After enjoying John Peel's Record Box yesterday, I'm currently half watching at The Story of Pulp's Common People. It's quite diverting, if somewhat revisionist in its approach to the history of Pulp (implying that they had virtually no success before Common Pulp, when several of the singles off His 'n' Hers started to bring them to people's attention).
It does remind me a lot of late Summer '95, in that crucial time between leaving school and starting university, and in particular the release of possibly the greatest EP ever. It was August, and I was slumming it in the IT department of the county council. Pulp had already saved the summer by stepping in for the Stone Roses at Glastonbury, and bringing the 25th anniversary festival to a unifying conclusion. They were releasing their follow up, a double-A side: Mis-shapes, and Sorted for E's and Whizz. As was the trend at the time, there were a couple of versions released. The one I bought also had Parent-Teacher Association *and* Common People Live At Glastonbury on it. All that for 1.99 in the first week of release! ("Hatched in the minds of men, Who stack singles for one ninety-nine, Get the fucker in the chart! Charge three ninety-nine!" -- King Bing, Babybird). I'd say that was a better combination than pretty much anything else released ever. I must have played it over and over all summer, fifteen minutes of pure indie-pop perfection.

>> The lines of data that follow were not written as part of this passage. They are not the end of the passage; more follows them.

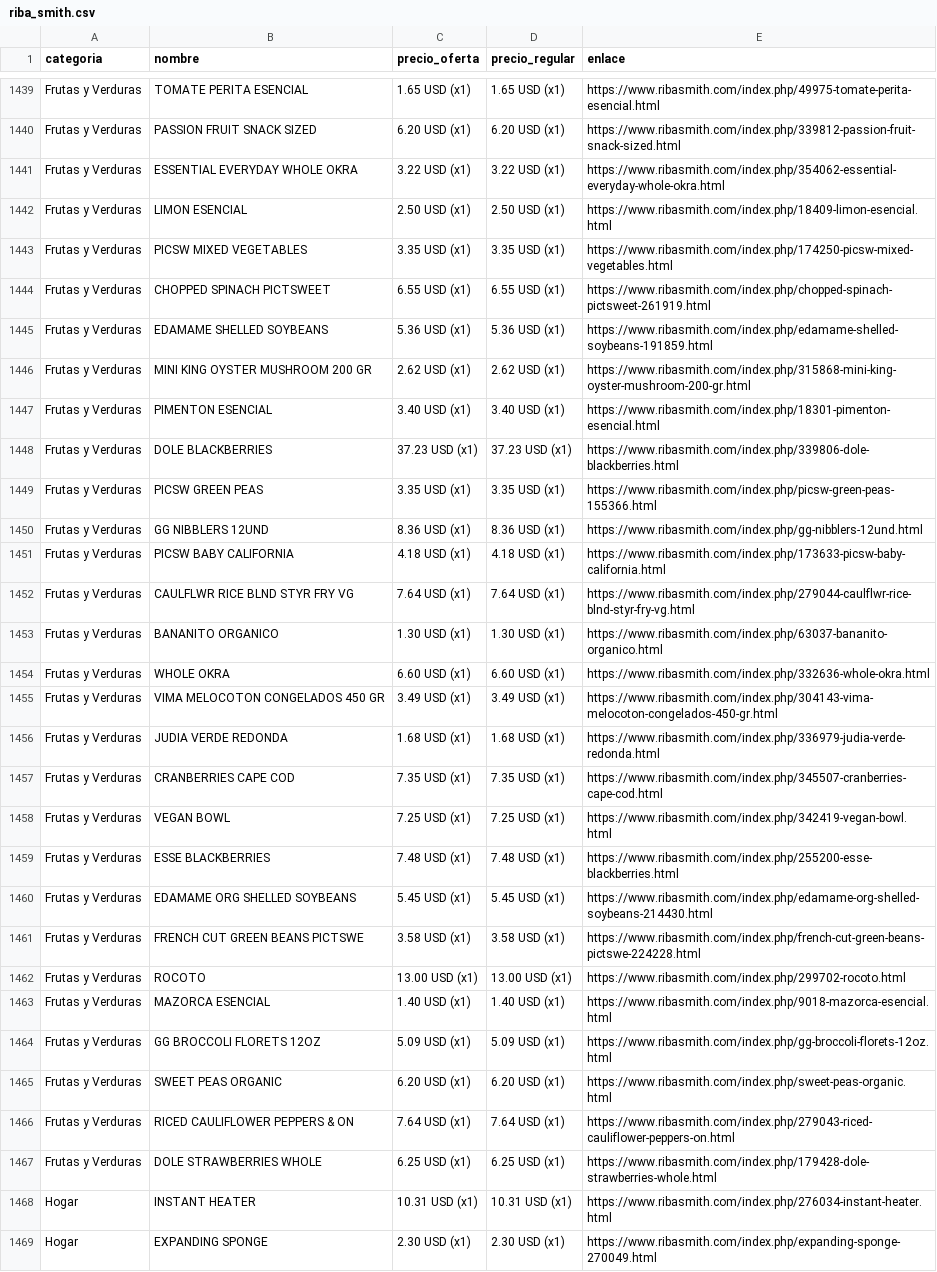
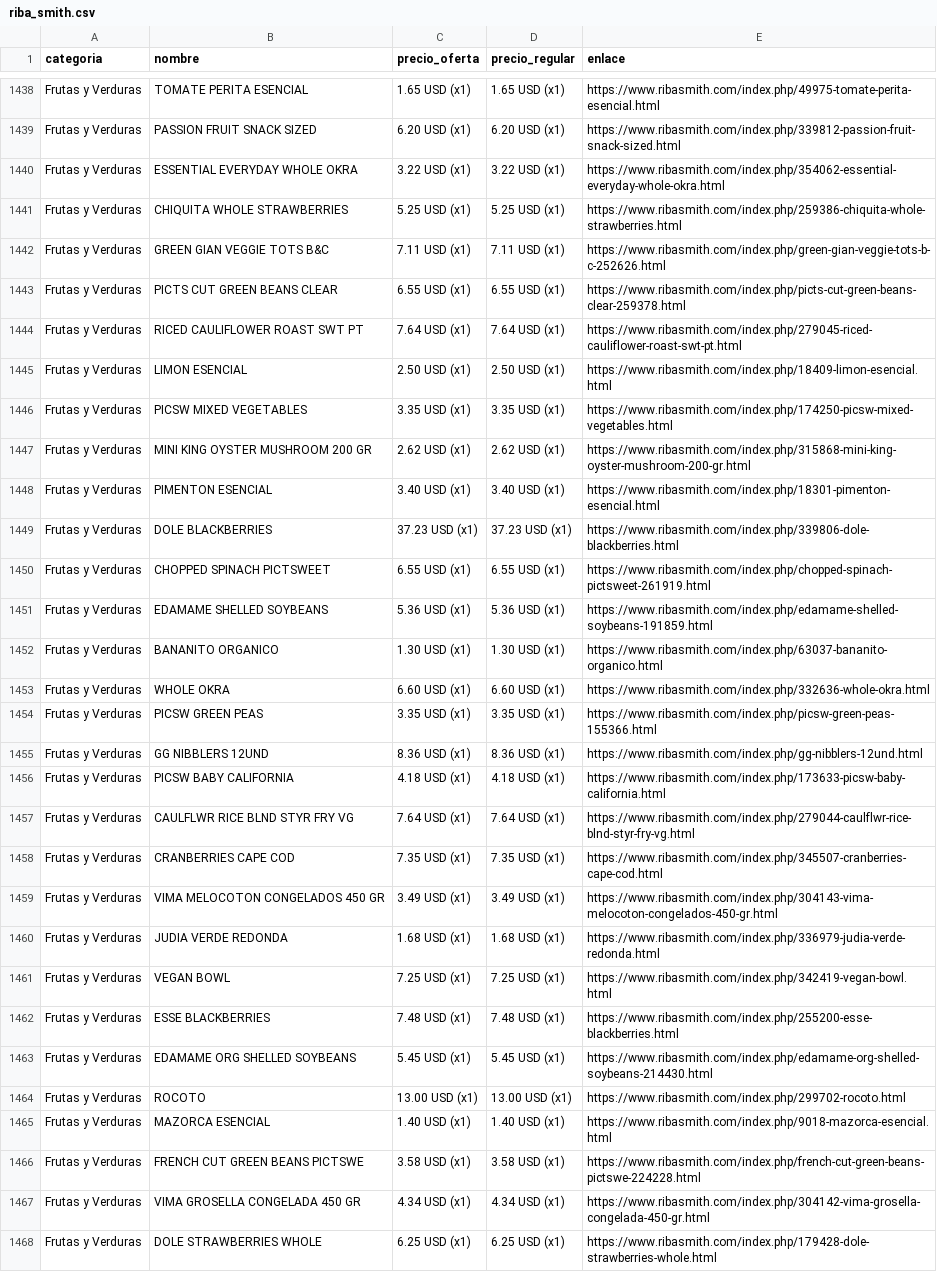
Before and after one commit to wayan-gg/precios, a CSV file: data/riba_smith.csv, drawn as a sheet; only a part is shown, gaps mark what is left out; the shorter side is filled out with more unchanged rows; the diff covers the shown part only.

```diff
--- a/data/riba_smith.csv
+++ b/data/riba_smith.csv
@@ -1441,6 +1440,8 @@ Frutas y Verduras,PASSION FRUIT SNACK SIZED,6.20 USD (x1),6.20 USD (x1),https://
 Frutas y Verduras,ESSENTIAL EVERYDAY WHOLE OKRA,3.22 USD (x1),3.22 USD (x1),https://www.ribasmith.com/index.php/354062-essential-everyday-whole-okra.html
+Frutas y Verduras,CHIQUITA WHOLE STRAWBERRIES,5.25 USD (x1),5.25 USD (x1),https://www.ribasmith.com/index.php/259386-chiquita-whole-strawberries.html
+Frutas y Verduras,GREEN GIAN VEGGIE TOTS B&C,7.11 USD (x1),7.11 USD (x1),https://www.ribasmith.com/index.php/green-gian-veggie-tots-b-c-252626.html
+Frutas y Verduras,PICTS CUT GREEN BEANS CLEAR,6.55 USD (x1),6.55 USD (x1),https://www.ribasmith.com/index.php/picts-cut-green-beans-clear-259378.html
+Frutas y Verduras,RICED CAULIFLOWER ROAST SWT PT,7.64 USD (x1),7.64 USD (x1),https://www.ribasmith.com/index.php/279045-riced-cauliflower-roast-swt-pt.html
 Frutas y Verduras,LIMON ESENCIAL,2.50 USD (x1),2.50 USD (x1),https://www.ribasmith.com/index.php/18409-limon-esencial.html
 Frutas y Verduras,PICSW MIXED VEGETABLES,3.35 USD (x1),3.35 USD (x1),https://www.ribasmith.com/index.php/174250-picsw-mixed-vegetables.html
-Frutas y Verduras,CHOPPED SPINACH PICTSWEET,6.55 USD (x1),6.55 USD (x1),https://www.ribasmith.com/index.php/chopped-spinach-pictsweet-261919.html
-Frutas y Verduras,EDAMAME SHELLED SOYBEANS,5.36 USD (x1),5.36 USD (x1),https://www.ribasmith.com/index.php/edamame-shelled-soybeans-191859.html
 Frutas y Verduras,MINI KING OYSTER MUSHROOM 200 GR,2.62 USD (x1),2.62 USD (x1),https://www.ribasmith.com/index.php/315868-mini-king-oyster-mushroom-200-gr.html
@@ -1448,2 +1449,6 @@ Frutas y Verduras,PIMENTON ESENCIAL,3.40 USD (x1),3.40 USD (x1),https://www.riba
 Frutas y Verduras,DOLE BLACKBERRIES,37.23 USD (x1),37.23 USD (x1),https://www.ribasmith.com/index.php/339806-dole-blackberries.html
+Frutas y Verduras,CHOPPED SPINACH PICTSWEET,6.55 USD (x1),6.55 USD (x1),https://www.ribasmith.com/index.php/chopped-spinach-pictsweet-261919.html
+Frutas y Verduras,EDAMAME SHELLED SOYBEANS,5.36 USD (x1),5.36 USD (x1),https://www.ribasmith.com/index.php/edamame-shelled-soybeans-191859.html
+Frutas y Verduras,BANANITO ORGANICO,1.30 USD (x1),1.30 USD (x1),https://www.ribasmith.com/index.php/63037-bananito-organico.html
+Frutas y Verduras,WHOLE OKRA,6.60 USD (x1),6.60 USD (x1),https://www.ribasmith.com/index.php/332636-whole-okra.html
 Frutas y Verduras,PICSW GREEN PEAS,3.35 USD (x1),3.35 USD (x1),https://www.ribasmith.com/index.php/picsw-green-peas-155366.html
@@ -1452,7 +1457,5 @@ Frutas y Verduras,PICSW BABY CALIFORNIA,4.18 USD (x1),4.18 USD (x1),https://www.
 Frutas y Verduras,CAULFLWR RICE BLND STYR FRY VG,7.64 USD (x1),7.64 USD (x1),https://www.ribasmith.com/index.php/279044-caulflwr-rice-blnd-styr-fry-vg.html
-Frutas y Verduras,BANANITO ORGANICO,1.30 USD (x1),1.30 USD (x1),https://www.ribasmith.com/index.php/63037-bananito-organico.html
-Frutas y Verduras,WHOLE OKRA,6.60 USD (x1),6.60 USD (x1),https://www.ribasmith.com/index.php/332636-whole-okra.html
+Frutas y Verduras,CRANBERRIES CAPE COD,7.35 USD (x1),7.35 USD (x1),https://www.ribasmith.com/index.php/345507-cranberries-cape-cod.html
 Frutas y Verduras,VIMA MELOCOTON CONGELADOS 450 GR,3.49 USD (x1),3.49 USD (x1),https://www.ribasmith.com/index.php/304143-vima-melocoton-congelados-450-gr.html
 Frutas y Verduras,JUDIA VERDE REDONDA,1.68 USD (x1),1.68 USD (x1),https://www.ribasmith.com/index.php/336979-judia-verde-redonda.html
-Frutas y Verduras,CRANBERRIES CAPE COD,7.35 USD (x1),7.35 USD (x1),https://www.ribasmith.com/index.php/345507-cranberries-cape-cod.html
 Frutas y Verduras,VEGAN BOWL,7.25 USD (x1),7.25 USD (x1),https://www.ribasmith.com/index.php/342419-vegan-bowl.html
@@ -1460,8 +1463,6 @@ Frutas y Verduras,ESSE BLACKBERRIES,7.48 USD (x1),7.48 USD (x1),https://www.riba
 Frutas y Verduras,EDAMAME ORG SHELLED SOYBEANS,5.45 USD (x1),5.45 USD (x1),https://www.ribasmith.com/index.php/edamame-org-shelled-soybeans-214430.html
-Frutas y Verduras,FRENCH CUT GREEN BEANS PICTSWE,3.58 USD (x1),3.58 USD (x1),https://www.ribasmith.com/index.php/french-cut-green-beans-pictswe-224228.html
 Frutas y Verduras,ROCOTO,13.00 USD (x1),13.00 USD (x1),https://www.ribasmith.com/index.php/299702-rocoto.html
 Frutas y Verduras,MAZORCA ESENCIAL,1.40 USD (x1),1.40 USD (x1),https://www.ribasmith.com/index.php/9018-mazorca-esencial.html
-Frutas y Verduras,GG BROCCOLI FLORETS 12OZ,5.09 USD (x1),5.09 USD (x1),https://www.ribasmith.com/index.php/gg-broccoli-florets-12oz.html
-Frutas y Verduras,SWEET PEAS ORGANIC,6.20 USD (x1),6.20 USD (x1),https://www.ribasmith.com/index.php/sweet-peas-organic.html
-Frutas y Verduras,RICED CAULIFLOWER PEPPERS & ON,7.64 USD (x1),7.64 USD (x1),https://www.ribasmith.com/index.php/279043-riced-cauliflower-peppers-on.html
+Frutas y Verduras,FRENCH CUT GREEN BEANS PICTSWE,3.58 USD (x1),3.58 USD (x1),https://www.ribasmith.com/index.php/french-cut-green-beans-pictswe-224228.html
+Frutas y Verduras,VIMA GROSELLA CONGELADA 450 GR,4.34 USD (x1),4.34 USD (x1),https://www.ribasmith.com/index.php/304142-vima-grosella-congelada-450-gr.html
 Frutas y Verduras,DOLE STRAWBERRIES WHOLE,6.25 USD (x1),6.25 USD (x1),https://www.ribasmith.com/index.php/179428-dole-strawberries-whole.html
```
Also changed, not shown: 8 added rows, 10 removed rows and 63 moved rows elsewhere in this file, data/elrey.csv, data/machetazo.csv, 2 other files.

"Sorted" also attracted a mistaken controversy. Not least because of the cover design which featured instructions on how to fold your own "wrap". Of course, since there were multiple covers for the different versions, the one I had didn't feature this graphic. But it was enough for the Daily Mirror (apparently led by one "Kate Thornton") to proclaim boldly on their front page "Ban This Sick Stunt!" I remember eagerly watching the performance on Top Of The Pops (this was the end of the era when you would still watch Top of the Pops), which began with Jarvis reading the paper over his glasses, before tossing it casually to one side. One story is that Jarvis was originally quite upset by the fuss, after mishearing the last word of the headline.
Anyway, it was a single of its time. I never bought that many singles. The ones I did buy were carefully chosen, based on what I was most enthusiastic about at the time. And thanks to the wonders of modern technology, instead of gathering dust on a shelf three thousand miles away, I get to hear it quite regularlary on shuffle through my ever present winamp. And, of all the singles I own, those songs evoke those times -- particularly Sorted and Common People live at Glastonbury, bringing to mind two very different festival experiences. So, yes, best EP ever, as far as I'm concerned.